#### [Brief]
Print the entries below again exactly as they stand, but skip any picture.

#### [Records for this exercise]
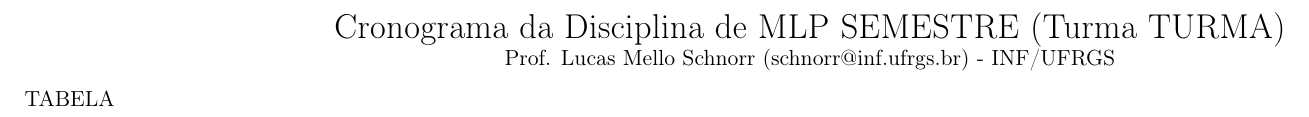
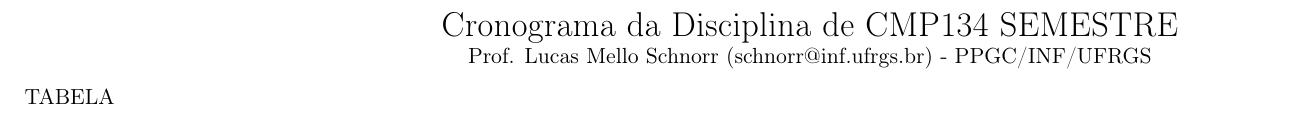
Before and after one commit to schnorr/par, a LaTeX document (cronograma/data/b5/ee4331-cf38-48fb-a9a1-3d1c138acdc4/layout-cronograma.tex): part of the page, cut so that both start at the same text. Compiled offline with pdfLaTeX.

Commit message:
fix cronograma

```diff
--- a/cronograma/data/b5/ee4331-cf38-48fb-a9a1-3d1c138acdc4/layout-cronograma.tex
+++ b/cronograma/data/b5/ee4331-cf38-48fb-a9a1-3d1c138acdc4/layout-cronograma.tex
@@ -35,8 +35,8 @@
 \begin{document}
 
 \begin{center}
-  {\LARGE Cronograma da Disciplina de MLP SEMESTRE (Turma TURMA)} \\
-  Prof. Lucas Mello Schnorr (schnorr@inf.ufrgs.br) - INF/UFRGS
+  {\LARGE Cronograma da Disciplina de CMP134 SEMESTRE} \\
+  Prof. Lucas Mello Schnorr (schnorr@inf.ufrgs.br) - PPGC/INF/UFRGS
 \end{center}
 
 TABELA
```
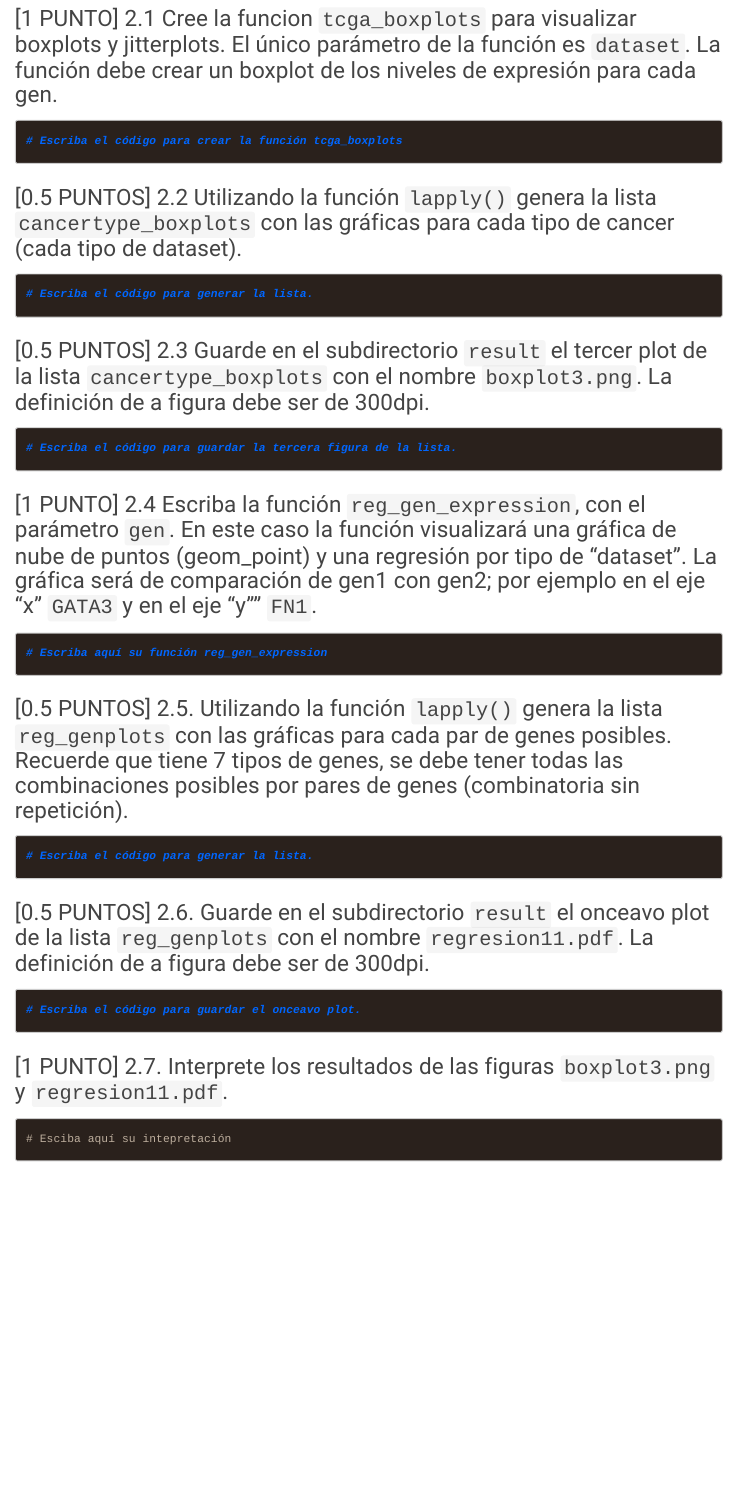
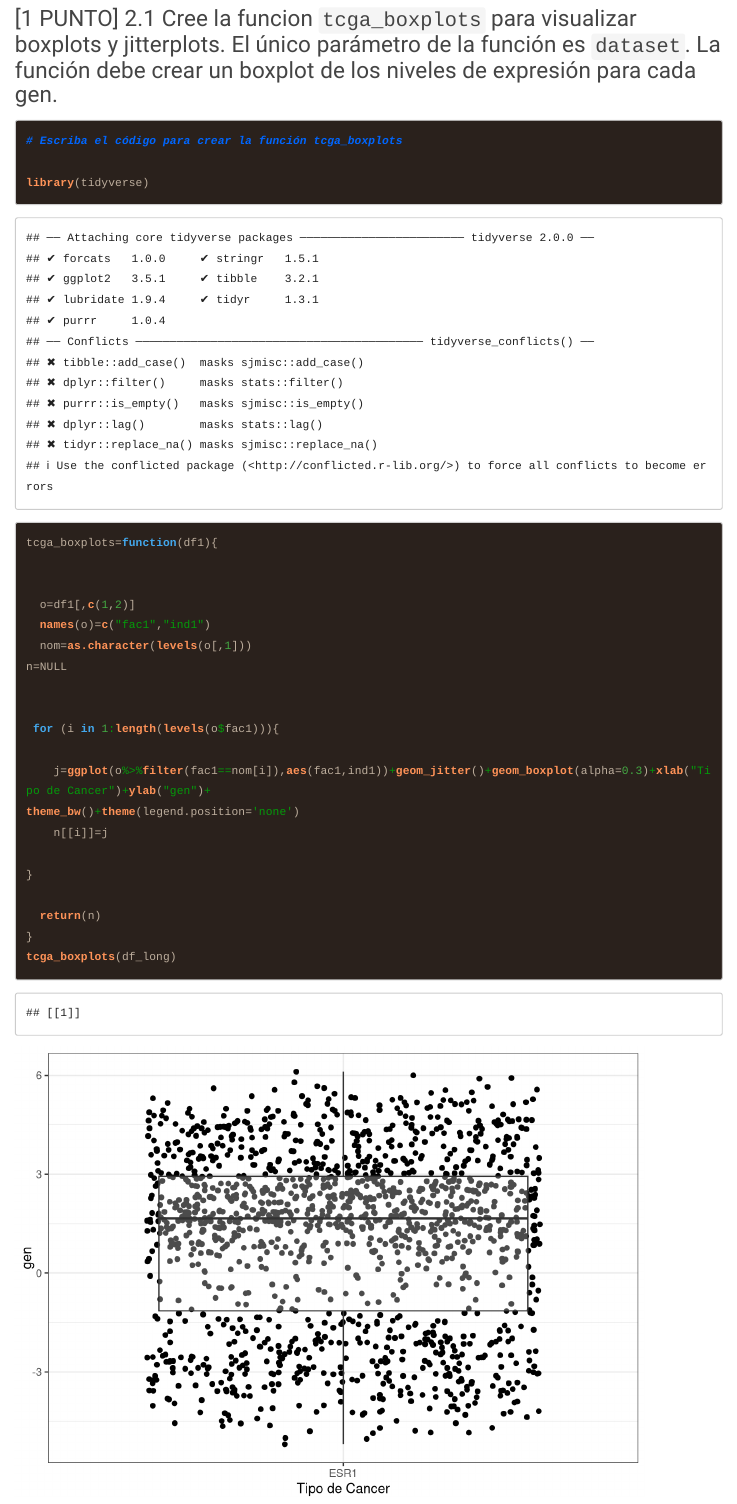
Before and after one commit to Orleans12/GBI6_Examenfinal, an R Markdown document (2021I_GBI6_ExamenFinal.Rmd): the page in a window 1100 px wide, from 4470 px down. Rendered offline with R 4.5, knitr and Pandoc, with nearby package versions; code that draws random numbers runs with fixed seeds of ours; menus at the side of the page are left out; long lines of code are wrapped.

Commit message:
Vicente Quezada ha realizado ejercicio 2.1 y 2.2

````diff
--- a/2021I_GBI6_ExamenFinal.Rmd
+++ b/2021I_GBI6_ExamenFinal.Rmd
@@ -155,13 +155,34 @@
 ```{r}
 # Escriba el código para crear la función tcga_boxplots
 
+library(tidyverse)
 
+tcga_boxplots=function(df1){
+
+
+  o=df1[,c(1,2)]
+  names(o)=c("fac1","ind1")
+  nom=as.character(levels(o[,1]))
+n=NULL
+
+
+ for (i in 1:length(levels(o$fac1))){
+
+    j=ggplot(o%>%filter(fac1==nom[i]),aes(fac1,ind1))+geom_jitter()+geom_boxplot(alpha=0.3)+xlab("Tipo de Cancer")+ylab("gen")+
+theme_bw()+theme(legend.position='none')
+    n[[i]]=j
+
+}
+
+  return(n)
+}
+tcga_boxplots(df_long)
 ```
 
 ### [0.5 PUNTOS] 2.2 Utilizando la función ```lapply()``` genera la lista ```cancertype_boxplots``` con las gráficas para cada tipo de cancer (cada tipo de dataset).
 ```{r list_boxplots}
 # Escriba el código para generar la lista.
-
+cancertype_boxplots=tcga_boxplots(df_long)
 
 ```
 
````
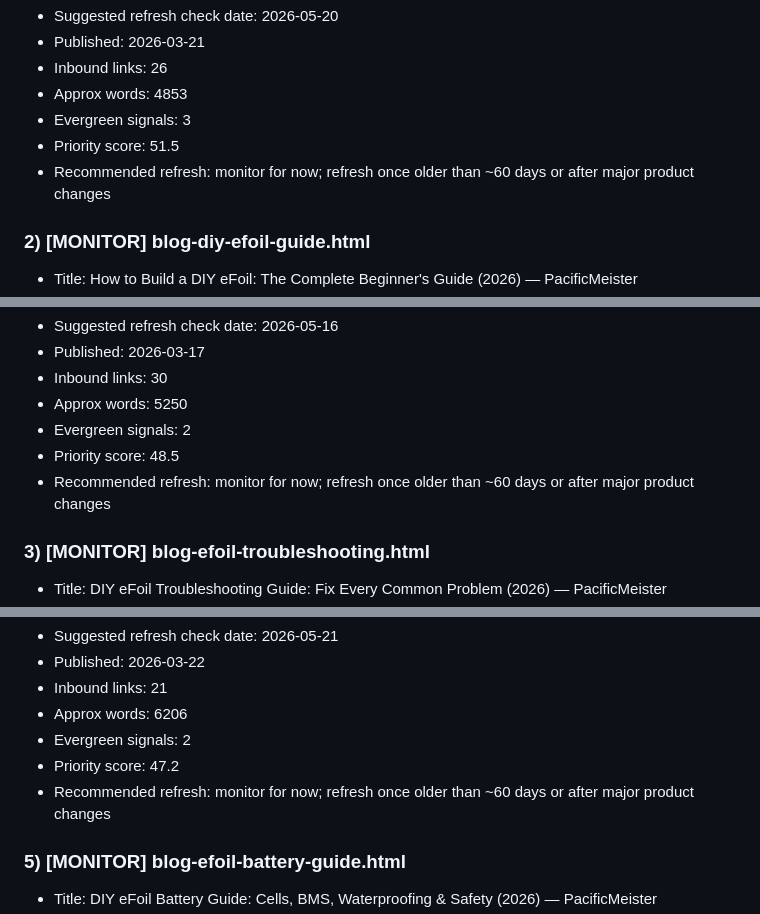
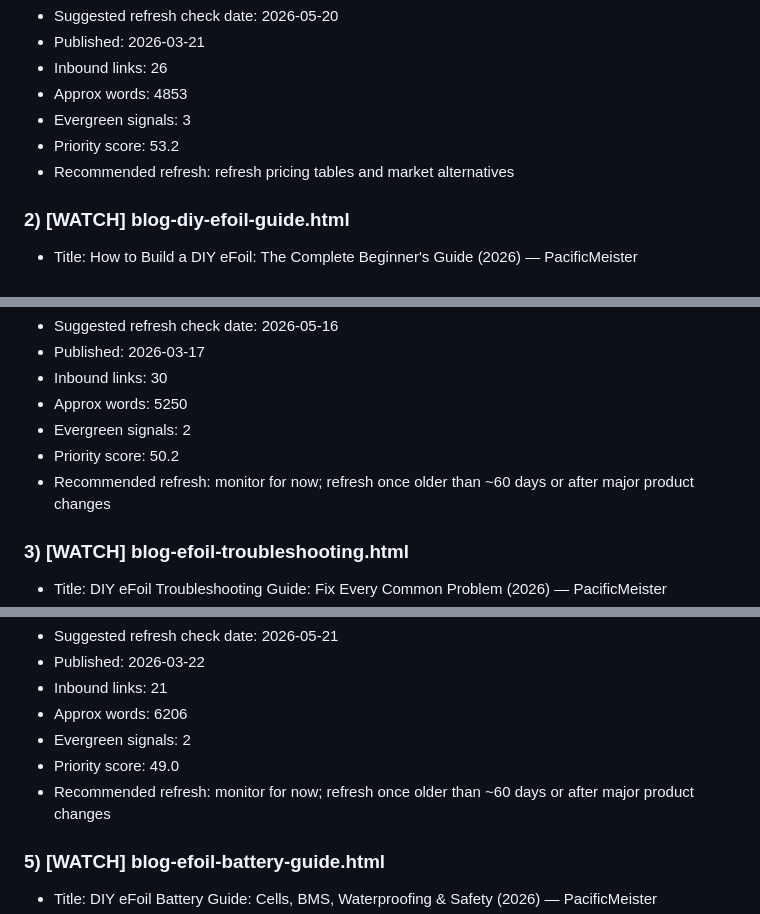
Before and after one commit to pacificmeister/pacificmeister.github.io, a Markdown page: reports/content-freshness-report.md, 3 parts joined by grey strips. Drawn GitHub-style.

Commit message:
Update content freshness report

```diff
--- a/reports/content-freshness-report.md
+++ b/reports/content-freshness-report.md
@@ -17,8 +17,8 @@
 - Inbound links: 26
 - Approx words: 4853
 - Evergreen signals: 3
-- Priority score: 51.5
-- Recommended refresh: monitor for now; refresh once older than ~60 days or after major product changes
+- Priority score: 53.2
+- Recommended refresh: refresh pricing tables and market alternatives
 
-### 2) [MONITOR] blog-diy-efoil-guide.html
+### 2) [WATCH] blog-diy-efoil-guide.html
 - Title: How to Build a DIY eFoil: The Complete Beginner's Guide (2026) — PacificMeister
@@ -28,8 +28,8 @@
 - Inbound links: 30
 - Approx words: 5250
 - Evergreen signals: 2
-- Priority score: 48.5
+- Priority score: 50.2
 - Recommended refresh: monitor for now; refresh once older than ~60 days or after major product changes
 
-### 3) [MONITOR] blog-efoil-troubleshooting.html
+### 3) [WATCH] blog-efoil-troubleshooting.html
 - Title: DIY eFoil Troubleshooting Guide: Fix Every Common Problem (2026) — PacificMeister
@@ -50,8 +50,8 @@
 - Inbound links: 21
 - Approx words: 6206
 - Evergreen signals: 2
-- Priority score: 47.2
+- Priority score: 49.0
 - Recommended refresh: monitor for now; refresh once older than ~60 days or after major product changes
 
-### 5) [MONITOR] blog-efoil-battery-guide.html
+### 5) [WATCH] blog-efoil-battery-guide.html
 - Title: DIY eFoil Battery Guide: Cells, BMS, Waterproofing & Safety (2026) — PacificMeister
```
Also changed, not shown: other parts of reports/content-freshness-report.md (+26 -26 lines).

#### [Result of this task]
Before and after one commit to schnorr/par, a LaTeX document (cronograma/data/b5/ee4331-cf38-48fb-a9a1-3d1c138acdc4/layout-cronograma.tex): part of the page, cut so that both start at the same text. Compiled offline with pdfLaTeX.

Commit message:
fix cronograma

```diff
--- a/cronograma/data/b5/ee4331-cf38-48fb-a9a1-3d1c138acdc4/layout-cronograma.tex
+++ b/cronograma/data/b5/ee4331-cf38-48fb-a9a1-3d1c138acdc4/layout-cronograma.tex
@@ -35,8 +35,8 @@
 \begin{document}
 
 \begin{center}
-  {\LARGE Cronograma da Disciplina de MLP SEMESTRE (Turma TURMA)} \\
-  Prof. Lucas Mello Schnorr (schnorr@inf.ufrgs.br) - INF/UFRGS
+  {\LARGE Cronograma da Disciplina de CMP134 SEMESTRE} \\
+  Prof. Lucas Mello Schnorr (schnorr@inf.ufrgs.br) - PPGC/INF/UFRGS
 \end{center}
 
 TABELA
```
Before and after one commit to Orleans12/GBI6_Examenfinal, an R Markdown document (2021I_GBI6_ExamenFinal.Rmd): the page in a window 1100 px wide, from 4470 px down. Rendered offline with R 4.5, knitr and Pandoc, with nearby package versions; code that draws random numbers runs with fixed seeds of ours; menus at the side of the page are left out; long lines of code are wrapped.

Commit message:
Vicente Quezada ha realizado ejercicio 2.1 y 2.2

````diff
--- a/2021I_GBI6_ExamenFinal.Rmd
+++ b/2021I_GBI6_ExamenFinal.Rmd
@@ -155,13 +155,34 @@
 ```{r}
 # Escriba el código para crear la función tcga_boxplots
 
+library(tidyverse)
 
+tcga_boxplots=function(df1){
+
+
+  o=df1[,c(1,2)]
+  names(o)=c("fac1","ind1")
+  nom=as.character(levels(o[,1]))
+n=NULL
+
+
+ for (i in 1:length(levels(o$fac1))){
+
+    j=ggplot(o%>%filter(fac1==nom[i]),aes(fac1,ind1))+geom_jitter()+geom_boxplot(alpha=0.3)+xlab("Tipo de Cancer")+ylab("gen")+
+theme_bw()+theme(legend.position='none')
+    n[[i]]=j
+
+}
+
+  return(n)
+}
+tcga_boxplots(df_long)
 ```
 
 ### [0.5 PUNTOS] 2.2 Utilizando la función ```lapply()``` genera la lista ```cancertype_boxplots``` con las gráficas para cada tipo de cancer (cada tipo de dataset).
 ```{r list_boxplots}
 # Escriba el código para generar la lista.
-
+cancertype_boxplots=tcga_boxplots(df_long)
 
 ```
 
````
Before and after one commit to pacificmeister/pacificmeister.github.io, a Markdown page: reports/content-freshness-report.md, 3 parts joined by grey strips. Drawn GitHub-style.

Commit message:
Update content freshness report

```diff
--- a/reports/content-freshness-report.md
+++ b/reports/content-freshness-report.md
@@ -17,8 +17,8 @@
 - Inbound links: 26
 - Approx words: 4853
 - Evergreen signals: 3
-- Priority score: 51.5
-- Recommended refresh: monitor for now; refresh once older than ~60 days or after major product changes
+- Priority score: 53.2
+- Recommended refresh: refresh pricing tables and market alternatives
 
-### 2) [MONITOR] blog-diy-efoil-guide.html
+### 2) [WATCH] blog-diy-efoil-guide.html
 - Title: How to Build a DIY eFoil: The Complete Beginner's Guide (2026) — PacificMeister
@@ -28,8 +28,8 @@
 - Inbound links: 30
 - Approx words: 5250
 - Evergreen signals: 2
-- Priority score: 48.5
+- Priority score: 50.2
 - Recommended refresh: monitor for now; refresh once older than ~60 days or after major product changes
 
-### 3) [MONITOR] blog-efoil-troubleshooting.html
+### 3) [WATCH] blog-efoil-troubleshooting.html
 - Title: DIY eFoil Troubleshooting Guide: Fix Every Common Problem (2026) — PacificMeister
@@ -50,8 +50,8 @@
 - Inbound links: 21
 - Approx words: 6206
 - Evergreen signals: 2
-- Priority score: 47.2
+- Priority score: 49.0
 - Recommended refresh: monitor for now; refresh once older than ~60 days or after major product changes
 
-### 5) [MONITOR] blog-efoil-battery-guide.html
+### 5) [WATCH] blog-efoil-battery-guide.html
 - Title: DIY eFoil Battery Guide: Cells, BMS, Waterproofing & Safety (2026) — PacificMeister
```
Also changed, not shown: other parts of reports/content-freshness-report.md (+26 -26 lines).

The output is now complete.